Pascale Ferran’s Lady Chatterley comes to Bradford this month — trailing glory, having won a number of the French film oscars, Cesars, including Best Film (with stiff competition from Indigenes/Days of Glory. An interesting article appeared in The Independent in relation to it ‘The French Connection‘ (Geoffrey McNab). It discussed how the French film industry was doing a better job of revering our living ‘auteur’ directors than we do, how they were doing a better job of trawling well-known and obscure literary classics (Elizabeth Taylor’s Angel) to produce successful films. Do we agree? It seems to peddle a number of well-established stereotypes, although there is no denying that the French culture industry seems enviable in the way it cherishes a sense of identity and artistry. But are we really that bad by comparison?

I start to admit that maybe our nearest cultural cousins have the edge with the Cahiers du cinéma manifesto outlining 12 objectives for cinema in France. Maybe a little nervous about where Sarkozy is going, it looks to outline objectives for preserving and supporting the operations of the French film industry, stating films are important as ‘shaping our views of ourselves and of others’. Amen to that.

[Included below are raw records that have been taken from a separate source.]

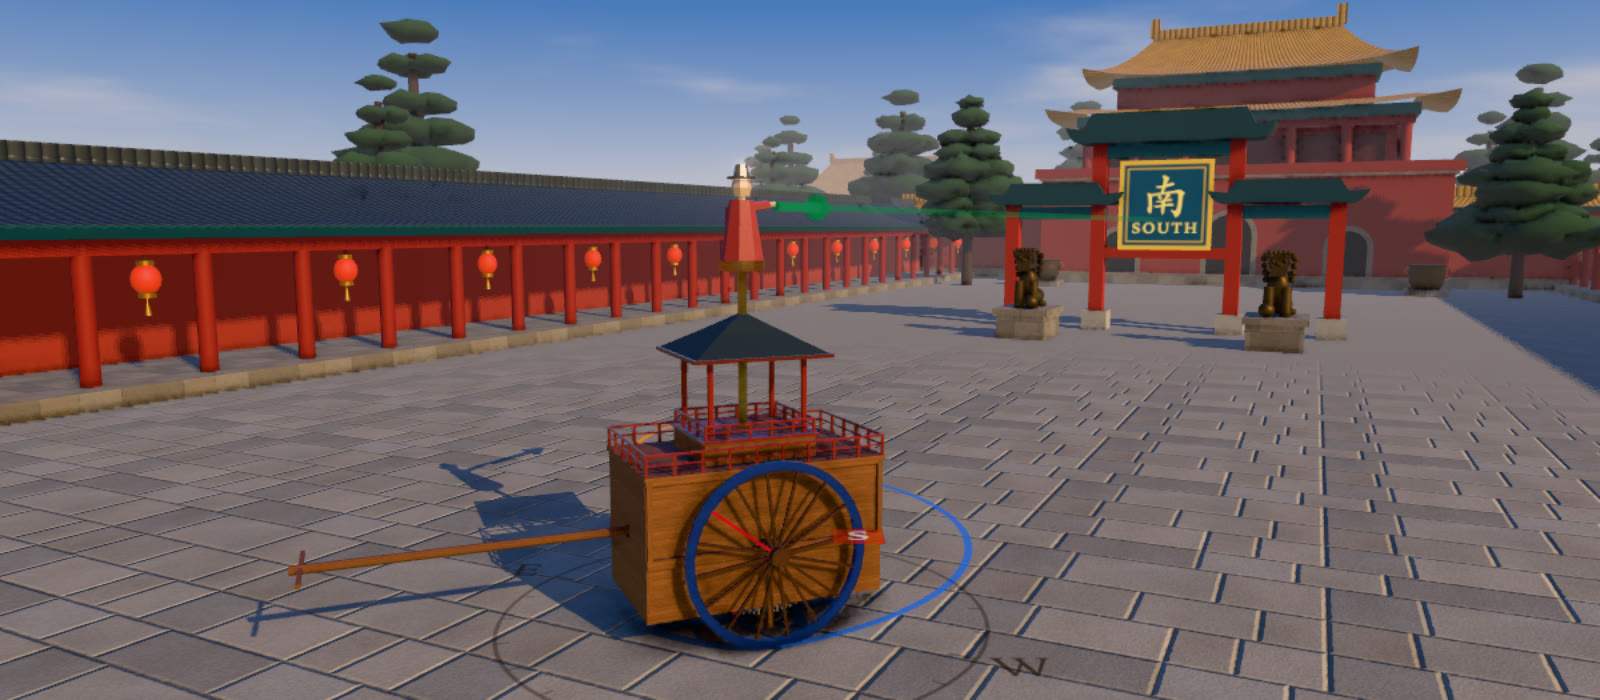
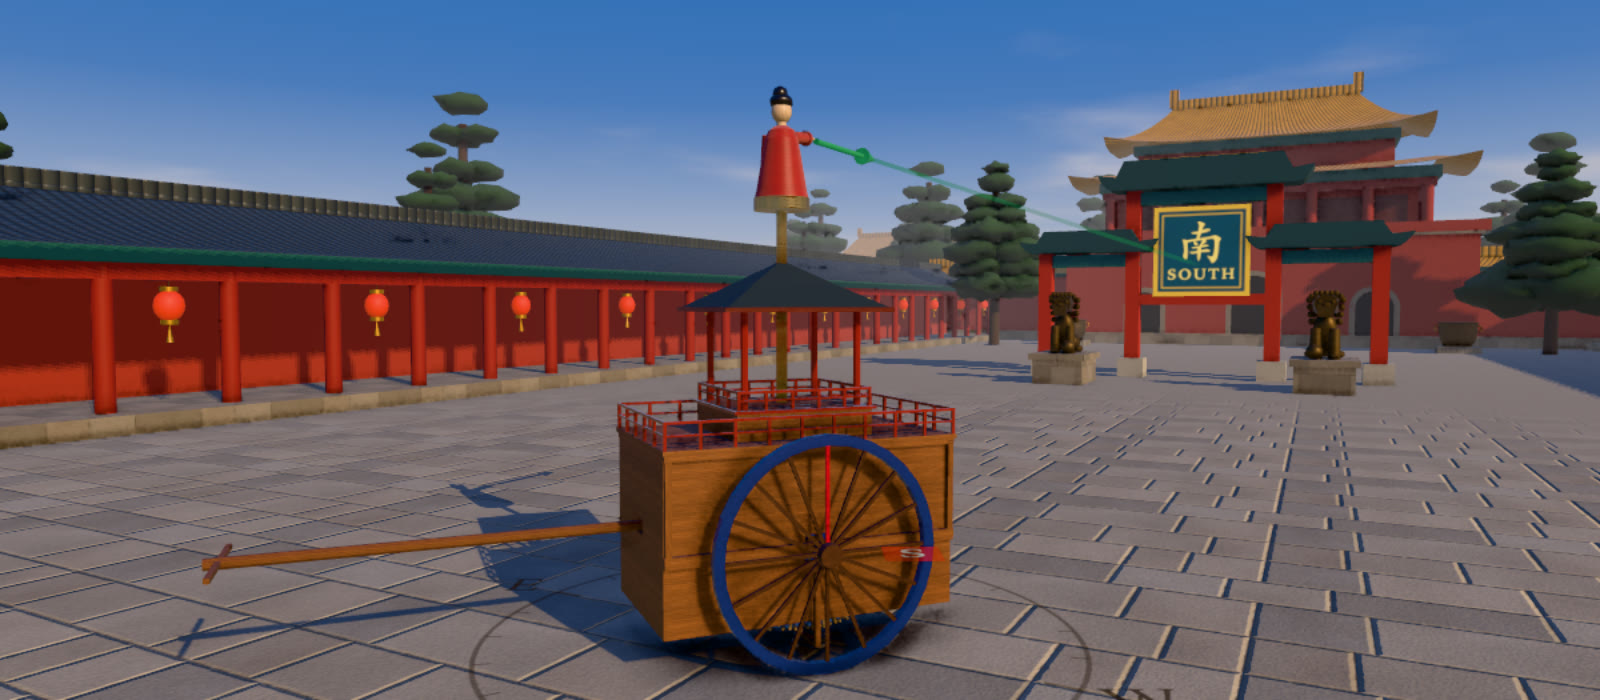
M1: README hero, README loops and link previews re-shot with the rounded figure and slim arrow; hero on a fixed promo camera (arm on the 南 board), loop camera closer with head room for both languages, link preview from lower and nearer so the three arrows sit on the sky; README alts match (dial top 

diff --git a/tools/promo/shots-gif.js b/tools/promo/shots-gif.js
@@ -11,8 +11,8 @@
       P.app.state.speed = (2 * Math.PI) / LAP / 0.9;
     }
     st.cmd = { fwd: 0, turn: -1 };
-    st.fov = 35;
-    st.cam = { pos: [25, 10.7, -26.5], target: [3.2, 6.6, 8.6] };
+    st.fov = 38;
+    st.cam = { pos: [20, 9.5, -20], target: [0.5, 6.4, 8.6] };
     st.dof = false;
   };
 })();

diff --git a/README.md b/README.md
@@ -4,7 +4,7 @@
 
 ![庭院里的木车，车上的木人伸手指着南门](images/readme-hero.jpg)
 
-<p align="center"><img src="images/readme-lap.gif" width="560" alt="车原地绕了一整圈，木人的手始终指着南门；左上角的罗盘一直写着「木人指着正南」"><br><sub>车绕一整圈，木人一直指着南门（镜头朝向固定，只跟着车走）</sub></p>
+<p align="center"><img src="images/readme-lap.gif" width="560" alt="车在原地转了一整圈，木人的手始终指着左边的南门；右上角的罗盘一直写着「木人指着正南」"><br><sub>车原地转一整圈，木人一直指着南门（镜头不动）</sub></p>
 
 一辆两轮车，车上站着一个木人。车怎么拐弯，木人的手都一直指着南方。它里面没有磁铁，只有齿轮。
 

diff --git a/README.en.md b/README.en.md
@@ -2,7 +2,7 @@
 
 [中文](README.md) · **English**
 
-![A wooden cart turning in a palace courtyard; the little wooden man on top keeps his arm pointed at the gate marked South](images/readme-hero.en.jpg)
+![A wooden cart in a palace courtyard; the little wooden man on top points his arm at the gate marked South](images/readme-hero.en.jpg)
 
 <p align="center"><img src="images/readme-lap.en.gif" width="560" alt="The cart spins a full turn on the spot while the wooden man's arm stays pointed at the south gate on the left; the compass dial in the corner reads Pointing due south all the way round"><br><sub>A full turn on the spot. The man never stops pointing south.</sub></p>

Ferran’s use of her winning speech to plea for better conditions and commitment to the French film industry – worried about a growing gap between the financing of “rich” (commercial) films and “poor” (art) films as a result of a system “that betrays the heritage of the greatest French filmmakers”. French filmmakers seems to acknowledge their debt to history and to cherish French culture in a enviably integrated approach — or is this sense of history a handicap, rather than an advantage?